Afterwards, one young man walked away and went about the rest of his day. The other one stayed and chatted with the young man who owned the broken down car for a little while. Maybe he was making sure the other could get the help he needed with his car. Maybe they were talking about something unrelated. Either way, I’m sure the connection they had affected the rest of their day in some small way.
Generosity as a way of connecting with strangers.
After the snow storm, I saw more of that. Suddenly, people were out of their houses, out of their cars, and we were talking, shoveling, connecting over the snow and the challenges. The barriers that usually exist between all of us were down and what loomed in front of us was what we have in common, larger even than the ways in which we’re different.
So, deeper even than putting yourself in the shoes of another: can you let them be other and see yourself in them. They may not have the same experiences as you, their perceptions of the world my be different, their body and history are their own… but there is something in another, when we look and listen for it, that is us. And there are moments (usually crises) where it becomes easier to see our hearts vibrating as one. And in that moment, we are moved to acts of generosity.
Now that the roads are clearing and businesses are starting to reopen, there will most likely be some contraction and competition. People will be fighting over shoveled out spots. We will once again retreat into our houses, our offices, our cars and The Others will become these nameless, faceless beings that seem to our egos to be between us and contentment.
Opening and closing, like each beat of the heart, like each breath, is natural. But I choose to try and see what we have in common, along with honoring the ways in which we’re different. I choose the generous act of love of strangers as myself. I choose to let heart-felt connection lead to generous acts.

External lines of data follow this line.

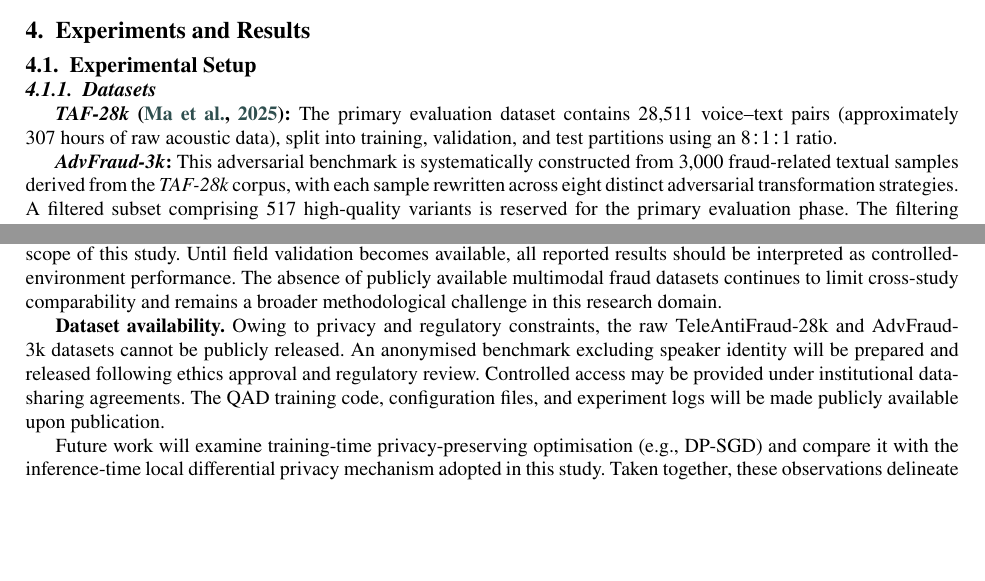
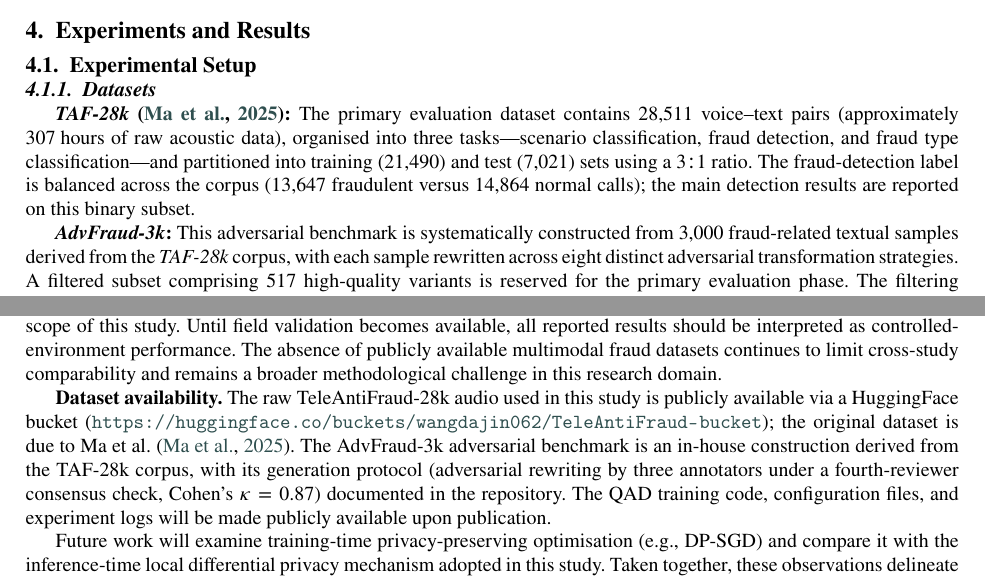
Before and after one commit to wangdajin062/H100_package_realeval, a LaTeX paper (docs/v29.tex): two parts of pages 14 and 22 of 30, joined at a grey line, cut so that both start at the same text, the shorter picture padded with empty space. Compiled offline with pdfLaTeX.

Commit message:
docs: 数据源审计 P0-1/P0-2 —— TAF-28k split 修正为官方 3:1 + Dataset availability 公开 bucket 声明

```diff
--- a/docs/v29.tex
+++ b/docs/v29.tex
@@ -475,7 +475,7 @@ Having detailed the four methodological components, we now turn to their empiric
 
 \subsubsection{Datasets}
 
-\textbf{\textit{TAF-28k}~\citep{1}:} The primary evaluation dataset contains $28{,}511$ voice--text pairs (approximately $307\text{~hours}$ of raw acoustic data), split into training, validation, and test partitions using an $8{:}1{:}1$ ratio.
+\textbf{\textit{TAF-28k}~\citep{1}:} The primary evaluation dataset contains $28{,}511$ voice--text pairs (approximately $307\text{~hours}$ of raw acoustic data), organised into three tasks---scenario classification, fraud detection, and fraud type classification---and partitioned into training ($21{,}490$) and test ($7{,}021$) sets using a $3{:}1$ ratio. The fraud-detection label is balanced across the corpus ($13{,}647$ fraudulent versus $14{,}864$ normal calls); the main detection results are reported on this binary subset.
 
 \textbf{\textit{AdvFraud-3k}:} This adversarial benchmark is systematically constructed from $3{,}000$ fraud-related textual samples derived from the \textit{TAF-28k} corpus, with each sample rewritten across eight distinct adversarial transformation strategies. A filtered subset comprising $517$ high-quality variants is reserved for the primary evaluation phase. The filtering protocol explicitly eliminates samples exhibiting grammatical corruption, semantic inconsistencies with fraud intent, or apparent generative artefacts (e.g., sequence truncation, repetition collapse, or undecodable token outputs). The filtering was performed manually and independently of any model output, so it could not favour the proposed framework, and was applied uniformly across all evaluated methods to guarantee a strictly fair comparison.
 
@@ -901,7 +901,7 @@ The evaluation is primarily based on the TAF-28k corpus, which was collected und
 The $0.011$ $\text{F}_1$ drop observed on ChiFraud (OOD, Section~\ref{sec:crossdata}) provides preliminary evidence of cross-domain sensitivity, although ChiFraud remains a text-only benchmark and does not evaluate the full multimodal pipeline. Several components partially address this limitation, including homologous-teacher distillation. A pilot deployment in a real telecommunication-fraud setting is identified as future work (Table~\ref{tab1}) and has not been completed within the scope of this study. Until field validation becomes available, all reported results should be interpreted as controlled-environment performance. The absence of publicly available multimodal fraud datasets continues to limit cross-study comparability and remains a broader methodological challenge in this research domain.
 
 \textbf{Dataset availability.}
-Owing to privacy and regulatory constraints, the raw TeleAntiFraud-28k and AdvFraud-3k datasets cannot be publicly released. An anonymised benchmark excluding speaker identity will be prepared and released following ethics approval and regulatory review. Controlled access may be provided under institutional data-sharing agreements. The QAD training code, configuration files, and experiment logs will be made publicly available upon publication.
+The raw TeleAntiFraud-28k audio used in this study is publicly available via a HuggingFace bucket (\url{https://huggingface.co/buckets/wangdajin062/TeleAntiFraud-bucket}); the original dataset is due to Ma et al.~\citep{1}. The AdvFraud-3k adversarial benchmark is an in-house construction derived from the TAF-28k corpus, with its generation protocol (adversarial rewriting by three annotators under a fourth-reviewer consensus check, Cohen's $\kappa=0.87$) documented in the repository. The QAD training code, configuration files, and experiment logs will be made publicly available upon publication.
 
 Future work will examine training-time privacy-preserving optimisation (e.g., DP-SGD) and compare it with the inference-time local differential privacy mechanism adopted in this study. Taken together, these observations delineate the operational envelope of the proposed framework while identifying key challenges that remain to be addressed.
 
```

And on days when I am contracted and I can’t find the commonalities, I choose to let small, kind acts serve to bring me back to connection.